Work order: Look through the data below and, wherever a line carries the word "widgets", please copy that line.
╭─ Working data
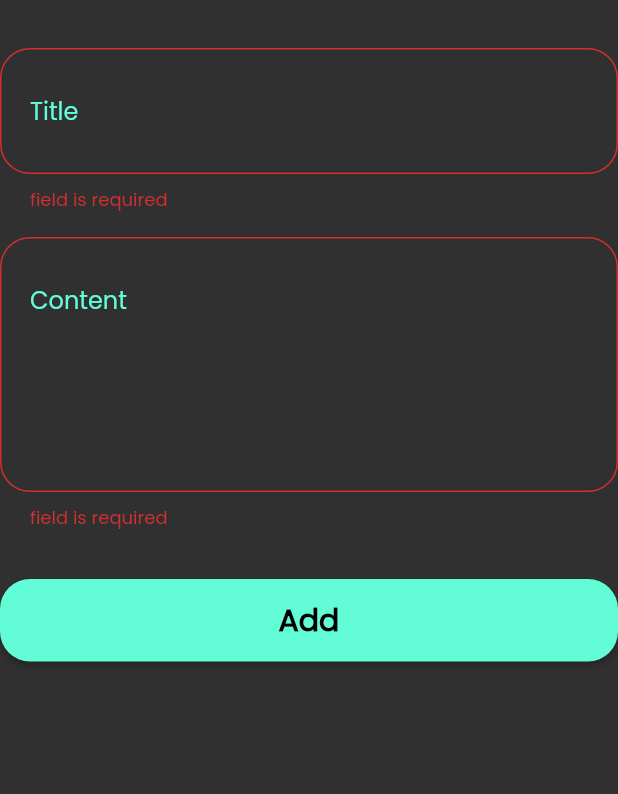
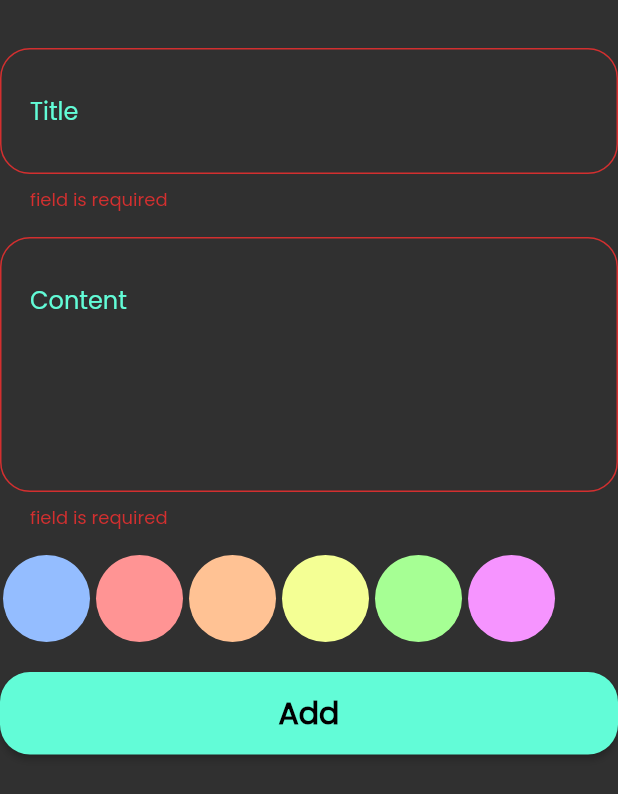
Before and after one commit to AYHM13x/notes_app, a Flutter app: the AddNoteForm widget shown alone on an empty page, opened directly, after a tap on "Add", on a phone screen of 412 x 824 dp. Shown: the top 794 px of the screen. Run offline on Flutter 3.47's test engine with Material 2 defaults, Android fonts, the phone set to English and light mode, and no system bars; our stand-ins replace bloc, flutter_bloc, font_awesome_flutter, hive, hive_flutter; accounts and stored records are empty.

Commit message:
enchance add note sheet part one

```diff
--- a/lib/views/widgets/add_note_form.dart
+++ b/lib/views/widgets/add_note_form.dart
@@ -5,6 +5,7 @@ import "dart:math";
 import 'package:notes_app/cubits/add_note_cubit/add_note_cubit.dart';
 import 'package:notes_app/models/note_model.dart';
 import 'package:notes_app/views/widgets/custom_widgets/custom_button.dart';
+import 'package:notes_app/views/widgets/custom_widgets/color_item.dart';
 import 'package:notes_app/views/widgets/custom_widgets/custom_text_field.dart';
 
 class AddNoteForm extends StatefulWidget {
@@ -22,8 +23,21 @@ class _AddNoteFormState extends State<AddNoteForm> {
   AutovalidateMode validate = AutovalidateMode.disabled;
 
   String? title, content;
-  final int choosedColor =
-      kColorListOfNotes[Random().nextInt(kColorListOfNotes.length)];
+  int? choosedColor;
+  void validation() {
+    if (formKey.currentState!.validate()) {
+      formKey.currentState!.save();
+      NoteModel note = NoteModel(
+          title: title,
+          content: content,
+          dateTime: DateTime.now().toString(),
+          color: choosedColor ?? Colors.grey.value);
+      BlocProvider.of<AddNoteCubit>(context).addNote(note);
+    } else {
+      validate = AutovalidateMode.always;
+      setState(() {});
+    }
+  }
 
   @override
   Widget build(BuildContext context) {
@@ -52,27 +66,33 @@ class _AddNoteFormState extends State<AddNoteForm> {
             },
           ),
           const SizedBox(
-            height: 32,
+            height: 16,
+          ),
+          SizedBox(
+            height: 58,
+            child: ListView.builder(
+              scrollDirection: Axis.horizontal,
+              itemCount: kColorListOfNotes.length,
+              itemExtent: 62,
+              itemBuilder: (content, index) {
+                return ColorItem(
+                  color: kColorListOfNotes[index],
+                  onTap: () {
+                    choosedColor = kColorListOfNotes[index];
+                  },
+                );
+              },
+            ),
+          ),
+          const SizedBox(
+            height: 20,
           ),
           BlocBuilder<AddNoteCubit, AddNoteState>(
             builder: (context, state) {
               return CustomNormalButton(
                 isLoading: state is AddNoteLoading ? true : false,
                 text: "Add",
-                onPressed: () {
-                  if (formKey.currentState!.validate()) {
-                    formKey.currentState!.save();
-                    NoteModel note = NoteModel(
-                        title: title,
-                        content: content,
-                        dateTime: DateTime.now().toString(),
-                        color: choosedColor);
-                    BlocProvider.of<AddNoteCubit>(context).addNote(note);
-                  } else {
-                    validate = AutovalidateMode.always;
-                    setState(() {});
-                  }
-                },
+                onPressed: validation,
               );
             },
           ),
--- /dev/null
+++ b/lib/views/widgets/custom_widgets/color_item.dart
@@ -0,0 +1,22 @@
+import 'package:flutter/material.dart';
+import 'package:notes_app/constants.dart';
+
+class ColorItem extends StatelessWidget {
+  const ColorItem({
+    super.key,
+    required this.color,
+    required this.onTap,
+  });
+  final int color;
+  final Function() onTap;
+  @override
+  Widget build(BuildContext context) {
+    return GestureDetector(
+      onTap: onTap,
+      child: CircleAvatar(
+        backgroundColor: Color(color),
+        radius: 29,
+      ),
+    );
+  }
+}
```
Also changed, not shown: lib/cache_file.txt (+83 -1 lines).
╰─
Task output:
--- a/lib/views/widgets/add_note_form.dart
+++ b/lib/views/widgets/add_note_form.dart
 import 'package:notes_app/views/widgets/custom_widgets/custom_button.dart';
+import 'package:notes_app/views/widgets/custom_widgets/color_item.dart';
 import 'package:notes_app/views/widgets/custom_widgets/custom_text_field.dart';
+++ b/lib/views/widgets/custom_widgets/color_item.dart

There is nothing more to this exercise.